**Your goal**
Every record that follows must be duplicated exactly, with images left out.

**Provided records**
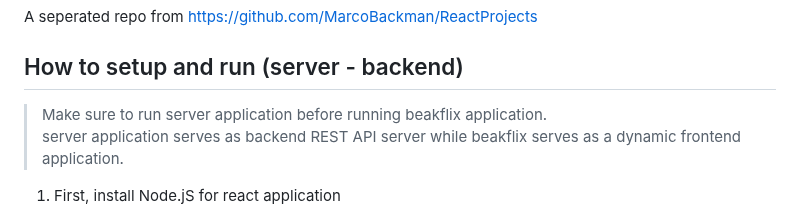
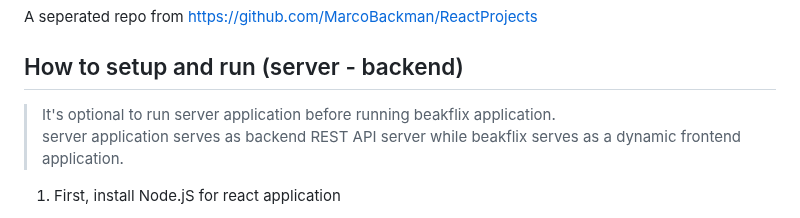
Before and after one commit to MarcoBackman/FoodRecipeSearcher, a Markdown page: README.md, the part around the change. GitHub-like rendering.

```diff
--- a/README.md
+++ b/README.md
@@ -3,7 +3,7 @@ A seperated repo from https://github.com/MarcoBackman/ReactProjects
 
 ## How to setup and run (server - backend)
 
-> Make sure to run server application before running beakflix application.<br/>
+> It's optional to run server application before running beakflix application.<br/>
 > server application serves as backend REST API server while beakflix serves as a dynamic frontend application.
 
 1. First, install Node.jS for react application
```
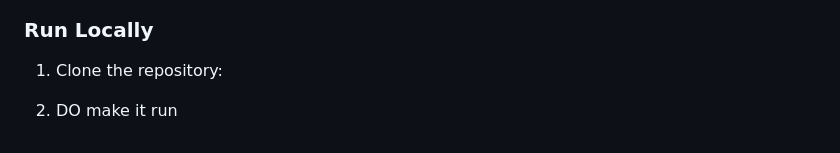
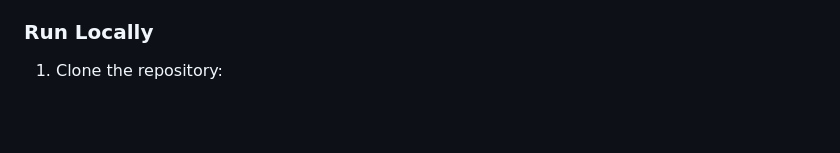
Before and after one commit to tasfidatabyte-ops/Student_Task_Manager, a Markdown page: README.md, the part around the change. Drawn GitHub-style; blank space fills up the shorter version.

Commit message:
Revert "Changes made into readme.md"
This reverts commit d91a2ff6a90e3e8ba49290c8587e3dba105dd110.

```diff
--- a/README.md
+++ b/README.md
@@ -119,5 +119,3 @@ Recommended browsers include recent versions of Chrome, Edge, Firefox, and Safar
 ### Run Locally
 
 1. Clone the repository:
-
-2. DO make it run
```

**Written reply**
Before and after one commit to MarcoBackman/FoodRecipeSearcher, a Markdown page: README.md, the part around the change. GitHub-like rendering.

```diff
--- a/README.md
+++ b/README.md
@@ -3,7 +3,7 @@ A seperated repo from https://github.com/MarcoBackman/ReactProjects
 
 ## How to setup and run (server - backend)
 
-> Make sure to run server application before running beakflix application.<br/>
+> It's optional to run server application before running beakflix application.<br/>
 > server application serves as backend REST API server while beakflix serves as a dynamic frontend application.
 
 1. First, install Node.jS for react application
```
Before and after one commit to tasfidatabyte-ops/Student_Task_Manager, a Markdown page: README.md, the part around the change. Drawn GitHub-style; blank space fills up the shorter version.

Commit message:
Revert "Changes made into readme.md"
This reverts commit d91a2ff6a90e3e8ba49290c8587e3dba105dd110.

```diff
--- a/README.md
+++ b/README.md
@@ -119,5 +119,3 @@ Recommended browsers include recent versions of Chrome, Edge, Firefox, and Safar
 ### Run Locally
 
 1. Clone the repository:
-
-2. DO make it run
```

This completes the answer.